Problem description — Make an exact copy of all the entries shown below.
Data listing below:
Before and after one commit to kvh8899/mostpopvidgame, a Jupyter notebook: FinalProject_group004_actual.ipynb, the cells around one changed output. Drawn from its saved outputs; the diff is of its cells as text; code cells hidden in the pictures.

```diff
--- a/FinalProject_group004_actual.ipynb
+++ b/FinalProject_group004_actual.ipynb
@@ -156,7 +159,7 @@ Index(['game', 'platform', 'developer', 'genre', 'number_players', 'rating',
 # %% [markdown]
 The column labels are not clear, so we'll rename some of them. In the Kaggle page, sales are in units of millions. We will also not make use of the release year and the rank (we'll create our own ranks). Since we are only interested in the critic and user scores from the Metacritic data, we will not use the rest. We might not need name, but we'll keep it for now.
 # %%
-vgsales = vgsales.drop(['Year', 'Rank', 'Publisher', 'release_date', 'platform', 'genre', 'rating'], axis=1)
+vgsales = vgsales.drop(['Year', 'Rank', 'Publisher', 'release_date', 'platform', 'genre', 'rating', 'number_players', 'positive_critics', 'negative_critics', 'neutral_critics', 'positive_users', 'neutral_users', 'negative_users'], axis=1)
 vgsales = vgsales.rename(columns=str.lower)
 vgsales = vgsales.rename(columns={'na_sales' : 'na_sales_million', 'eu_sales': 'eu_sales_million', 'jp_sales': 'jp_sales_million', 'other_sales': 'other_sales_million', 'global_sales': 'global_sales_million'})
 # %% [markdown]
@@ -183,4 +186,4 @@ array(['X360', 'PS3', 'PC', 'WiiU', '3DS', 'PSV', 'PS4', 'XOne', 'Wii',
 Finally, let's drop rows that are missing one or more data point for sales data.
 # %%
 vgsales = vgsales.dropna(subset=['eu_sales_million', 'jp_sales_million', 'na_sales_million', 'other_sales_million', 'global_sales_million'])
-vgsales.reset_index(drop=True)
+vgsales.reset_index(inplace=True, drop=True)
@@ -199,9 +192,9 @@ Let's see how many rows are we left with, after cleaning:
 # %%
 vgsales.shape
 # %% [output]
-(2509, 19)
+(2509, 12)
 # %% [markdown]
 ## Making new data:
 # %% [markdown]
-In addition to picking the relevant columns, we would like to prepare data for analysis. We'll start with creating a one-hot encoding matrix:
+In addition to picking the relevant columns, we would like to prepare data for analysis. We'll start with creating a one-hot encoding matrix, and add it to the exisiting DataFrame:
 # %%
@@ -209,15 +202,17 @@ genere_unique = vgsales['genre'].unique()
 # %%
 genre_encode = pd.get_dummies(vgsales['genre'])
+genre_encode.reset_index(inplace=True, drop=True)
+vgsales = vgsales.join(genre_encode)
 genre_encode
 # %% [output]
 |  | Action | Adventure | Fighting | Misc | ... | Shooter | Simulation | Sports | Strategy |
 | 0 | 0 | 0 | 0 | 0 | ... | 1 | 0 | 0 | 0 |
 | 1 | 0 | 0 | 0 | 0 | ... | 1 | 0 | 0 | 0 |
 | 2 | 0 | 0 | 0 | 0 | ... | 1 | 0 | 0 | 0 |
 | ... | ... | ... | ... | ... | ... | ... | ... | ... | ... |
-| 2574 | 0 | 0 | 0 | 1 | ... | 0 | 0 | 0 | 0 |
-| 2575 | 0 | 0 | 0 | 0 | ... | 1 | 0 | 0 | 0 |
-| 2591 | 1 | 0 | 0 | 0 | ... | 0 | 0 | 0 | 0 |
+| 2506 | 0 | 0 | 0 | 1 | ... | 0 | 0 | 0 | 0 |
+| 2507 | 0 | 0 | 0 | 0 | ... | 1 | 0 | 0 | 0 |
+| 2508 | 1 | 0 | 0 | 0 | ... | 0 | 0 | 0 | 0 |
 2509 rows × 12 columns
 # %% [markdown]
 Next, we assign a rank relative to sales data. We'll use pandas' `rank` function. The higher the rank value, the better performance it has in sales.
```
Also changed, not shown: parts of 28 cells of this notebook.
End of Data listing.
Answer to this exercise —
Before and after one commit to kvh8899/mostpopvidgame, a Jupyter notebook: FinalProject_group004_actual.ipynb, the cells around one changed output. Drawn from its saved outputs; the diff is of its cells as text; code cells hidden in the pictures.

```diff
--- a/FinalProject_group004_actual.ipynb
+++ b/FinalProject_group004_actual.ipynb
@@ -156,7 +159,7 @@ Index(['game', 'platform', 'developer', 'genre', 'number_players', 'rating',
 # %% [markdown]
 The column labels are not clear, so we'll rename some of them. In the Kaggle page, sales are in units of millions. We will also not make use of the release year and the rank (we'll create our own ranks). Since we are only interested in the critic and user scores from the Metacritic data, we will not use the rest. We might not need name, but we'll keep it for now.
 # %%
-vgsales = vgsales.drop(['Year', 'Rank', 'Publisher', 'release_date', 'platform', 'genre', 'rating'], axis=1)
+vgsales = vgsales.drop(['Year', 'Rank', 'Publisher', 'release_date', 'platform', 'genre', 'rating', 'number_players', 'positive_critics', 'negative_critics', 'neutral_critics', 'positive_users', 'neutral_users', 'negative_users'], axis=1)
 vgsales = vgsales.rename(columns=str.lower)
 vgsales = vgsales.rename(columns={'na_sales' : 'na_sales_million', 'eu_sales': 'eu_sales_million', 'jp_sales': 'jp_sales_million', 'other_sales': 'other_sales_million', 'global_sales': 'global_sales_million'})
 # %% [markdown]
@@ -183,4 +186,4 @@ array(['X360', 'PS3', 'PC', 'WiiU', '3DS', 'PSV', 'PS4', 'XOne', 'Wii',
 Finally, let's drop rows that are missing one or more data point for sales data.
 # %%
 vgsales = vgsales.dropna(subset=['eu_sales_million', 'jp_sales_million', 'na_sales_million', 'other_sales_million', 'global_sales_million'])
-vgsales.reset_index(drop=True)
+vgsales.reset_index(inplace=True, drop=True)
@@ -199,9 +192,9 @@ Let's see how many rows are we left with, after cleaning:
 # %%
 vgsales.shape
 # %% [output]
-(2509, 19)
+(2509, 12)
 # %% [markdown]
 ## Making new data:
 # %% [markdown]
-In addition to picking the relevant columns, we would like to prepare data for analysis. We'll start with creating a one-hot encoding matrix:
+In addition to picking the relevant columns, we would like to prepare data for analysis. We'll start with creating a one-hot encoding matrix, and add it to the exisiting DataFrame:
 # %%
@@ -209,15 +202,17 @@ genere_unique = vgsales['genre'].unique()
 # %%
 genre_encode = pd.get_dummies(vgsales['genre'])
+genre_encode.reset_index(inplace=True, drop=True)
+vgsales = vgsales.join(genre_encode)
 genre_encode
 # %% [output]
 |  | Action | Adventure | Fighting | Misc | ... | Shooter | Simulation | Sports | Strategy |
 | 0 | 0 | 0 | 0 | 0 | ... | 1 | 0 | 0 | 0 |
 | 1 | 0 | 0 | 0 | 0 | ... | 1 | 0 | 0 | 0 |
 | 2 | 0 | 0 | 0 | 0 | ... | 1 | 0 | 0 | 0 |
 | ... | ... | ... | ... | ... | ... | ... | ... | ... | ... |
-| 2574 | 0 | 0 | 0 | 1 | ... | 0 | 0 | 0 | 0 |
-| 2575 | 0 | 0 | 0 | 0 | ... | 1 | 0 | 0 | 0 |
-| 2591 | 1 | 0 | 0 | 0 | ... | 0 | 0 | 0 | 0 |
+| 2506 | 0 | 0 | 0 | 1 | ... | 0 | 0 | 0 | 0 |
+| 2507 | 0 | 0 | 0 | 0 | ... | 1 | 0 | 0 | 0 |
+| 2508 | 1 | 0 | 0 | 0 | ... | 0 | 0 | 0 | 0 |
 2509 rows × 12 columns
 # %% [markdown]
 Next, we assign a rank relative to sales data. We'll use pandas' `rank` function. The higher the rank value, the better performance it has in sales.
```
Also changed, not shown: parts of 28 cells of this notebook.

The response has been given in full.